BEGIN Entries supplied

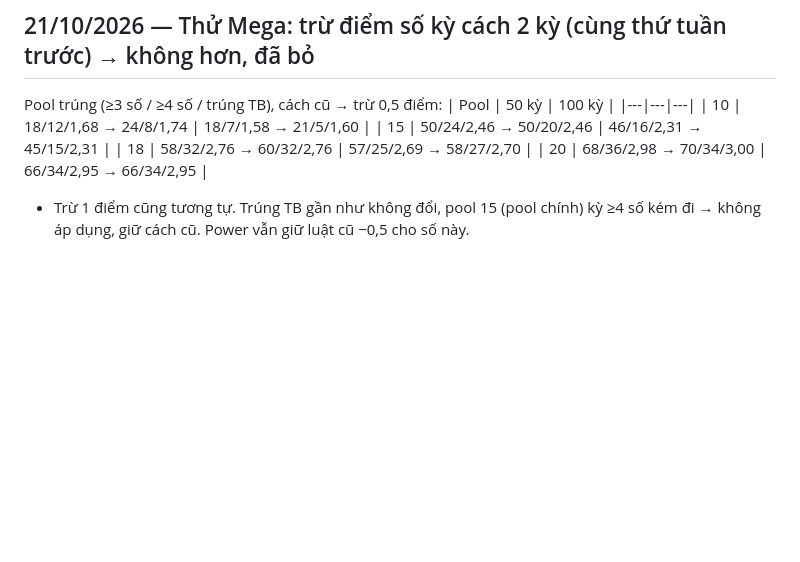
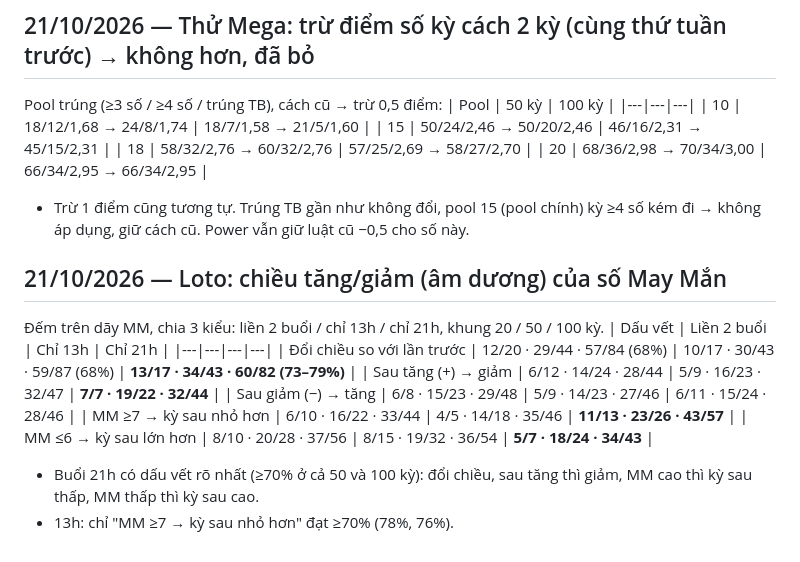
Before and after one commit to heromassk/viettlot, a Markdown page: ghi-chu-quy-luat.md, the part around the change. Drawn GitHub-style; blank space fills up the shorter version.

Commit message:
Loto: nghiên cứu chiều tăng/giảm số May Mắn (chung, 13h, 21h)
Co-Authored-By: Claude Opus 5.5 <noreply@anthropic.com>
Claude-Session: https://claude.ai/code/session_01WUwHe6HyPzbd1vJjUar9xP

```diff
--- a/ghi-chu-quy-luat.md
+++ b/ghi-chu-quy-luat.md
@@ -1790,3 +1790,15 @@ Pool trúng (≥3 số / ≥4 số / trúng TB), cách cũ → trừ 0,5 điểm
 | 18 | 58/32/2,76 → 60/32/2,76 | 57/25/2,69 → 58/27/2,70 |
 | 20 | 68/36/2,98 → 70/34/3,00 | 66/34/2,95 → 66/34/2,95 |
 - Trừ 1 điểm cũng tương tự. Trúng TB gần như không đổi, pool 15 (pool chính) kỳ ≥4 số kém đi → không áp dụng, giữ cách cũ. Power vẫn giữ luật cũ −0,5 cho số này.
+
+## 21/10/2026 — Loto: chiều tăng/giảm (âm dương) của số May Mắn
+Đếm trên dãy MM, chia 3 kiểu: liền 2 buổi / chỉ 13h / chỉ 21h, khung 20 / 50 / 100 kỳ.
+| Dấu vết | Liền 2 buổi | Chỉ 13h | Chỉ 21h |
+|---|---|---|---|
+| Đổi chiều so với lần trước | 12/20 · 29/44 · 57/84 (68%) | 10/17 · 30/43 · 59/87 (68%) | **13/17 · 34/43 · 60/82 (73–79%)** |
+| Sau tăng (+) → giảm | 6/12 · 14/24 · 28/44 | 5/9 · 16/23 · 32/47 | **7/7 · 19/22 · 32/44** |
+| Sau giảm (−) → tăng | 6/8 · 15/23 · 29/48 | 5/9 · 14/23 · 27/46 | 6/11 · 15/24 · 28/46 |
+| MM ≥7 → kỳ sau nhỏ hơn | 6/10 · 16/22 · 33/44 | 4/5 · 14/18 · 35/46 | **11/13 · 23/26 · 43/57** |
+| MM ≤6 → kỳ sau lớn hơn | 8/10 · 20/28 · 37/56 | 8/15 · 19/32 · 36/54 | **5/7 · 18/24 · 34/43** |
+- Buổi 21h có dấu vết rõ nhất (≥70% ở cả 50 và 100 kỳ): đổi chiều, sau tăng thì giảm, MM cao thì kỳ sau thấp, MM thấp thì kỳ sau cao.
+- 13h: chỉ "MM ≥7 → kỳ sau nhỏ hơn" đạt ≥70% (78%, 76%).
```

END Entries supplied

About this task: Write out the data above in full and exactly, but without the pictures.

Answer section:
Before and after one commit to heromassk/viettlot, a Markdown page: ghi-chu-quy-luat.md, the part around the change. Drawn GitHub-style; blank space fills up the shorter version.

Commit message:
Loto: nghiên cứu chiều tăng/giảm số May Mắn (chung, 13h, 21h)
Co-Authored-By: Claude Opus 5.5 <noreply@anthropic.com>
Claude-Session: https://claude.ai/code/session_01WUwHe6HyPzbd1vJjUar9xP

```diff
--- a/ghi-chu-quy-luat.md
+++ b/ghi-chu-quy-luat.md
@@ -1790,3 +1790,15 @@ Pool trúng (≥3 số / ≥4 số / trúng TB), cách cũ → trừ 0,5 điểm
 | 18 | 58/32/2,76 → 60/32/2,76 | 57/25/2,69 → 58/27/2,70 |
 | 20 | 68/36/2,98 → 70/34/3,00 | 66/34/2,95 → 66/34/2,95 |
 - Trừ 1 điểm cũng tương tự. Trúng TB gần như không đổi, pool 15 (pool chính) kỳ ≥4 số kém đi → không áp dụng, giữ cách cũ. Power vẫn giữ luật cũ −0,5 cho số này.
+
+## 21/10/2026 — Loto: chiều tăng/giảm (âm dương) của số May Mắn
+Đếm trên dãy MM, chia 3 kiểu: liền 2 buổi / chỉ 13h / chỉ 21h, khung 20 / 50 / 100 kỳ.
+| Dấu vết | Liền 2 buổi | Chỉ 13h | Chỉ 21h |
+|---|---|---|---|
+| Đổi chiều so với lần trước | 12/20 · 29/44 · 57/84 (68%) | 10/17 · 30/43 · 59/87 (68%) | **13/17 · 34/43 · 60/82 (73–79%)** |
+| Sau tăng (+) → giảm | 6/12 · 14/24 · 28/44 | 5/9 · 16/23 · 32/47 | **7/7 · 19/22 · 32/44** |
+| Sau giảm (−) → tăng | 6/8 · 15/23 · 29/48 | 5/9 · 14/23 · 27/46 | 6/11 · 15/24 · 28/46 |
+| MM ≥7 → kỳ sau nhỏ hơn | 6/10 · 16/22 · 33/44 | 4/5 · 14/18 · 35/46 | **11/13 · 23/26 · 43/57** |
+| MM ≤6 → kỳ sau lớn hơn | 8/10 · 20/28 · 37/56 | 8/15 · 19/32 · 36/54 | **5/7 · 18/24 · 34/43** |
+- Buổi 21h có dấu vết rõ nhất (≥70% ở cả 50 và 100 kỳ): đổi chiều, sau tăng thì giảm, MM cao thì kỳ sau thấp, MM thấp thì kỳ sau cao.
+- 13h: chỉ "MM ≥7 → kỳ sau nhỏ hơn" đạt ≥70% (78%, 76%).
```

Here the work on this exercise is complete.